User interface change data
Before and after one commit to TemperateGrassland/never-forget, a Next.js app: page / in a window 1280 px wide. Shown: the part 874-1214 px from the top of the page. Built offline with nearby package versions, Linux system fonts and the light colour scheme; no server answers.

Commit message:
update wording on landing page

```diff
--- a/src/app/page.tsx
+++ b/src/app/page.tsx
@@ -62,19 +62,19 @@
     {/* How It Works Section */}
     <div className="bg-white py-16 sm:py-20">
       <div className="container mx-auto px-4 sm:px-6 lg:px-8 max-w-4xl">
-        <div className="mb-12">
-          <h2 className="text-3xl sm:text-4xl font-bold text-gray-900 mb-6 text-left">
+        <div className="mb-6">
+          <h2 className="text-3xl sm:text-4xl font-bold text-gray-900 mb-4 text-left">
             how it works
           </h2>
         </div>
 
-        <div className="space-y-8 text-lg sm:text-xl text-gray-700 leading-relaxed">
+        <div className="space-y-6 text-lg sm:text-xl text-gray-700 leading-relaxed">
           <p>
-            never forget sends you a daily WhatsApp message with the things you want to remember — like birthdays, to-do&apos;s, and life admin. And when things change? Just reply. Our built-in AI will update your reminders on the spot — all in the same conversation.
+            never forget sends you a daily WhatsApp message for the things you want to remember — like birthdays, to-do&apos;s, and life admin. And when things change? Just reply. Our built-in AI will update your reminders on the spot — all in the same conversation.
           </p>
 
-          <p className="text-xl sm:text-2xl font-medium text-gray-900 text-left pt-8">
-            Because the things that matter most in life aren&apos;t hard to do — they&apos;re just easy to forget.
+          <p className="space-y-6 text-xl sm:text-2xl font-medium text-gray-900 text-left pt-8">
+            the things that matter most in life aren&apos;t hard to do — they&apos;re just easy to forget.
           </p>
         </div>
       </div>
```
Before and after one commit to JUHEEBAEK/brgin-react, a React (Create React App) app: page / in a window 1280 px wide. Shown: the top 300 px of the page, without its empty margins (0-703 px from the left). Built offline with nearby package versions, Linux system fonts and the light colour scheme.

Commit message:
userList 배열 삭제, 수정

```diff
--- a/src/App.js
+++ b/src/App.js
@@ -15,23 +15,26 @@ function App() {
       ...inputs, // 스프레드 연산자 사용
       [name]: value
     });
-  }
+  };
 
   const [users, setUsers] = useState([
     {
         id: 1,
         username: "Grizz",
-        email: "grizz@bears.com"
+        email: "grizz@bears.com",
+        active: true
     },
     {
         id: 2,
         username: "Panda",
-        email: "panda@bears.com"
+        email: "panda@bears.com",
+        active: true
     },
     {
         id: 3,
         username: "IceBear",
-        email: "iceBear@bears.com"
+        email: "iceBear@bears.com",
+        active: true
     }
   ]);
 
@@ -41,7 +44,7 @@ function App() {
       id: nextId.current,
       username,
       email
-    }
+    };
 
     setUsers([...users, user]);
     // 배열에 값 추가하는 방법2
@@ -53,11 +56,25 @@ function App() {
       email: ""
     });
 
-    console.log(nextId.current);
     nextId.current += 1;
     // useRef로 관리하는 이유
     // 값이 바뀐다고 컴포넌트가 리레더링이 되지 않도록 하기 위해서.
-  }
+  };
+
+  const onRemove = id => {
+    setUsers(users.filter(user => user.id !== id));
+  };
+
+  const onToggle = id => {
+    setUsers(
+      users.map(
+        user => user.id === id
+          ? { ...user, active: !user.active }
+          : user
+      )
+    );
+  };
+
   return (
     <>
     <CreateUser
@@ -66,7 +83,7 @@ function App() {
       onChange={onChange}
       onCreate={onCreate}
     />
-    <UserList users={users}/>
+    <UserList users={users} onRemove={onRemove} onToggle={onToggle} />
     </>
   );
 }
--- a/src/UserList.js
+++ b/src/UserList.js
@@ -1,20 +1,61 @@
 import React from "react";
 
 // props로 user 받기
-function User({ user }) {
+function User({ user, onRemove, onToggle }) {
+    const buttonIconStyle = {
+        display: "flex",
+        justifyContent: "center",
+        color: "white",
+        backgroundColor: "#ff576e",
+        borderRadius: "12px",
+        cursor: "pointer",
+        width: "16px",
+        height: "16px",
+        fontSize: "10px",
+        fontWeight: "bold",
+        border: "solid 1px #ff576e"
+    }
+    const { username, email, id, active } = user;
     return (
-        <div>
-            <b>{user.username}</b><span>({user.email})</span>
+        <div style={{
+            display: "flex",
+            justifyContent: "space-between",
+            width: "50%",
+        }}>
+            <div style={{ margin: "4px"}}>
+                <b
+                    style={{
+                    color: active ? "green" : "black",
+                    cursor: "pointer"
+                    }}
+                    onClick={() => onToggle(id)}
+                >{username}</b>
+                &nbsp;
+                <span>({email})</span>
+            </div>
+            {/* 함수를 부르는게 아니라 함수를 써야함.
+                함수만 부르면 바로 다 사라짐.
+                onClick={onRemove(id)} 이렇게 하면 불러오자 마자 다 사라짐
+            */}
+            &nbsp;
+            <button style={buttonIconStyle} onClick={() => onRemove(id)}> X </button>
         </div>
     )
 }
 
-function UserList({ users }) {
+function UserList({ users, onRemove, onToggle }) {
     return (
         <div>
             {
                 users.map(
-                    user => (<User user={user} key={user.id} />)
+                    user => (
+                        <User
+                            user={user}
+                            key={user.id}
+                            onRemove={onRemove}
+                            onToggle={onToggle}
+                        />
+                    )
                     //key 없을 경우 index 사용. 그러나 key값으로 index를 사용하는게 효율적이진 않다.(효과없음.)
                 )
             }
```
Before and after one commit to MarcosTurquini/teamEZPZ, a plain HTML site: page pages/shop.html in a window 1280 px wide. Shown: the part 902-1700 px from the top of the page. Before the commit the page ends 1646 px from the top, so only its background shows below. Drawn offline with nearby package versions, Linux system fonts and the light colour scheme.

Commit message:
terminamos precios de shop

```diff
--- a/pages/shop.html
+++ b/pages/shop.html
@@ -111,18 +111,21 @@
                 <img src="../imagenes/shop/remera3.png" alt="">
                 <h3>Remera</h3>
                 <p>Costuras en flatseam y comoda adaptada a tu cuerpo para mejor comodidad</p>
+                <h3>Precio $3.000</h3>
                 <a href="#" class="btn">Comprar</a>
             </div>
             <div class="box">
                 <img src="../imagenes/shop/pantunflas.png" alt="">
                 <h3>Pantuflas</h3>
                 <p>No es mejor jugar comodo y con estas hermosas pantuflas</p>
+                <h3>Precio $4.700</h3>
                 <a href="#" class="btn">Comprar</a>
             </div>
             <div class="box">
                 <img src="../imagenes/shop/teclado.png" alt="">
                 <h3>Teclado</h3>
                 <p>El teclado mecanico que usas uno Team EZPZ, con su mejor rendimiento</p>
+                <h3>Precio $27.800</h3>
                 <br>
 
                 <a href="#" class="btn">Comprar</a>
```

TASK OBJECTIVE> Every line of the records that includes the word "system" should be gathered.

REPLY TO THE TASK>
Before and after one commit to TemperateGrassland/never-forget, a Next.js app: page / in a window 1280 px wide. Shown: the part 874-1214 px from the top of the page. Built offline with nearby package versions, Linux system fonts and the light colour scheme; no server answers.
Before and after one commit to JUHEEBAEK/brgin-react, a React (Create React App) app: page / in a window 1280 px wide. Shown: the top 300 px of the page, without its empty margins (0-703 px from the left). Built offline with nearby package versions, Linux system fonts and the light colour scheme.
Before and after one commit to MarcosTurquini/teamEZPZ, a plain HTML site: page pages/shop.html in a window 1280 px wide. Shown: the part 902-1700 px from the top of the page. Before the commit the page ends 1646 px from the top, so only its background shows below. Drawn offline with nearby package versions, Linux system fonts and the light colour scheme.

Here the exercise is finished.